Such as be blessed of him. This word often has the connotation of forgiveness of sins, as in Gen. 22:18 and Acts 3:25,26. Despite the nonsensical “promises” of evangelists everywhere, offering every sort of material “blessing” for those who follow them (and contribute to their coffers), there is in fact no greater blessing than the forgiveness of sins! What a pity so few people understand this!
The steps. Compare Jer. 10:23: “It is not in man that walketh to direct his steps”. Even the stumbling and uncertain steps of a good man are divinely ordered for his ultimate good: Rom. 8:28,31; Prov. 3:5,6.

Of a good man. Note the italics. Yet the AV is absolutely right, as the parallelism indicates.

Are ordered by the Lord: Prov. 20:24; Jer. 10:23. The good man knows this well enough. Yet some say that this ordering is either by the wisdom of the Bible (of course!) or by angelic guidance (yes!), and in no other way (how short-sighted!).

He (the Lord) delighteth in his way. Yet the words are just as true in the converse: The good man delights in God’s way.

Way, in the New Testament, is the divine designation for what we today call “the Truth”: Acts 9:2; 18:25,26; 19:9,23; 22:4; Heb. 9:8; 10:20; 2 Pet. 2:2,15,21; Rev. 7:17. This expression may even be traced all the way back to Gen. 3:24: “the way of the tree of life”. Consider also the words of Jesus: “I am the way, the truth, and the life” (John 14:6) puts undoubted stress upon the way (“No man cometh unto the Father, but by me”), and should probably be translated: “I am the true way to (the tree of) life”.
Though he fall. Prov. 24:16: “A just man falleth seven times, and riseth up again.”

The Lord upholdeth his hand. Jesus went out of his way to emphasize this truth in the most literal fashion: Mark 1:31; 5:41; 9:27.
I have been young, and now am old; yet have I not seen the righteous forsaken, nor his seed begging bread. David urges the simple but very necessary lesson: Build on your own experience, for I have learned how important this is. Examples of this valuable principle are very numerous in Scripture. Some useful examples: Gen. 24:7; 50:20; Num. 22:34; Deut. 1:31; 7:18; 1 Sam. 17:37; and many others (see Psa. 34, Par. 8, references).
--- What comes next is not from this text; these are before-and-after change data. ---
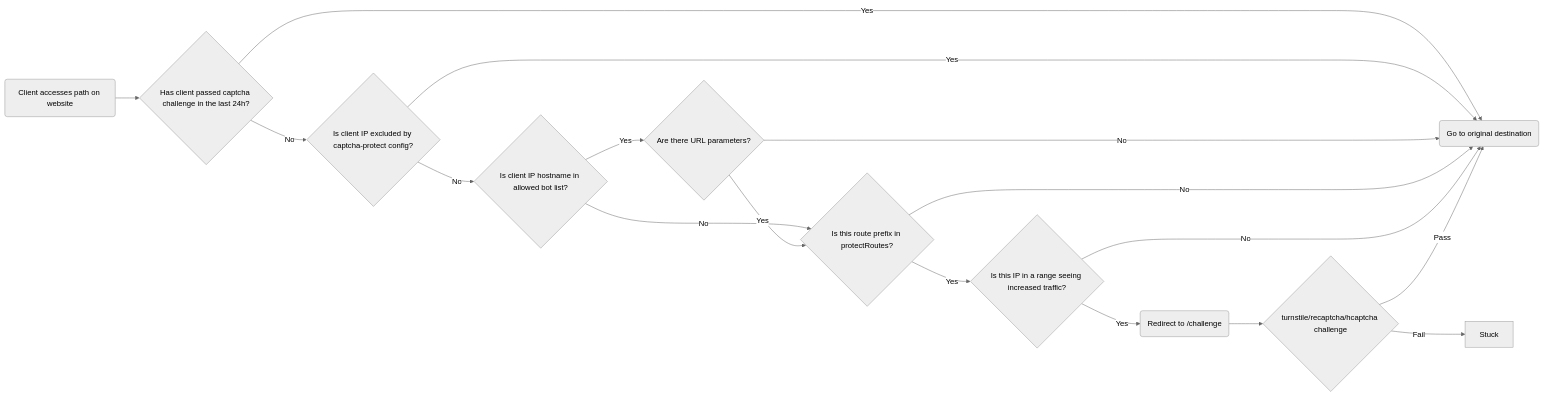
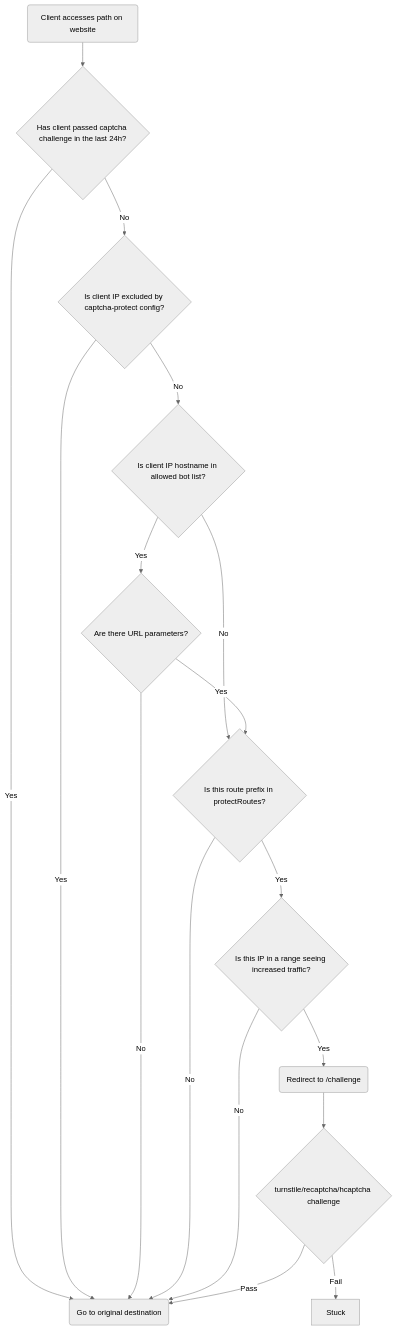
The diagram in README.md (libops/captcha-protect), drawn with Mermaid (neutral theme) before and after one commit. The commit also changed other lines of this file, not shown here.

````diff
--- a/README.md
+++ b/README.md
@@ -11,19 +11,19 @@
 ```mermaid
-flowchart LR
+flowchart TD
     Client(Client accesses path on website) --> IP{Has client passed captcha challenge in the last 24h?}
     IP -- Yes --> Continue(Go to original destination)
     IP -- No --> IP_BYPASS{Is client IP excluded by captcha-protect config?}
     IP_BYPASS -- Yes --> Continue(Go to original destination)
     IP_BYPASS -- No --> GOOD_BOT{Is client IP hostname in allowed bot list?}
     GOOD_BOT -- No --> PROTECTED_ROUTE{Is this route protected?}
     GOOD_BOT -- Yes --> CANONICAL_URL_BOT{Are there URL parameters?}
     CANONICAL_URL_BOT -- Yes --> PROTECTED_ROUTE{Is this route prefix in protectRoutes?}
     CANONICAL_URL_BOT -- No --> Continue(Go to original destination)
     PROTECTED_ROUTE -- Yes --> RATE_LIMIT{Is this IP in a range seeing increased traffic?}
     PROTECTED_ROUTE -- No --> Continue(Go to original destination)
     RATE_LIMIT -- Yes --> REDIRECT(Redirect to /challenge)
     RATE_LIMIT -- No --> Continue(Go to original destination)
     REDIRECT --> CHALLENGE{turnstile/recaptcha/hcaptcha challenge}
     CHALLENGE -- Pass --> Continue(Go to original destination)
     CHALLENGE -- Fail --> Stuck
 ```
````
And now am old. John 21:18, s.w. But what a contrast in idea!

Yet have I not seen the righteous forsaken. Again (as with vv. 9,10,19, etc.), true in the absolute and ultimate sense, although apparently untrue for some righteous (even David himself: 1 Sam. 21:3; 25:8) at any given moment .
Literally, his seed is for a blessing — with possible reference to Abraham and his special “Seed”, in whom all nations of the earth will ultimately be blessed (Gen. 12:1-3; 13:14-17; 22:18; Acts 3:25,26).
Depart from evil: Psa. 34:12,14; Isa. 1:16,17.
Judgment is used here in the sense of sound principle, or “justice” (RSV, NEB); note the parallelism in both vv. 6 and 30.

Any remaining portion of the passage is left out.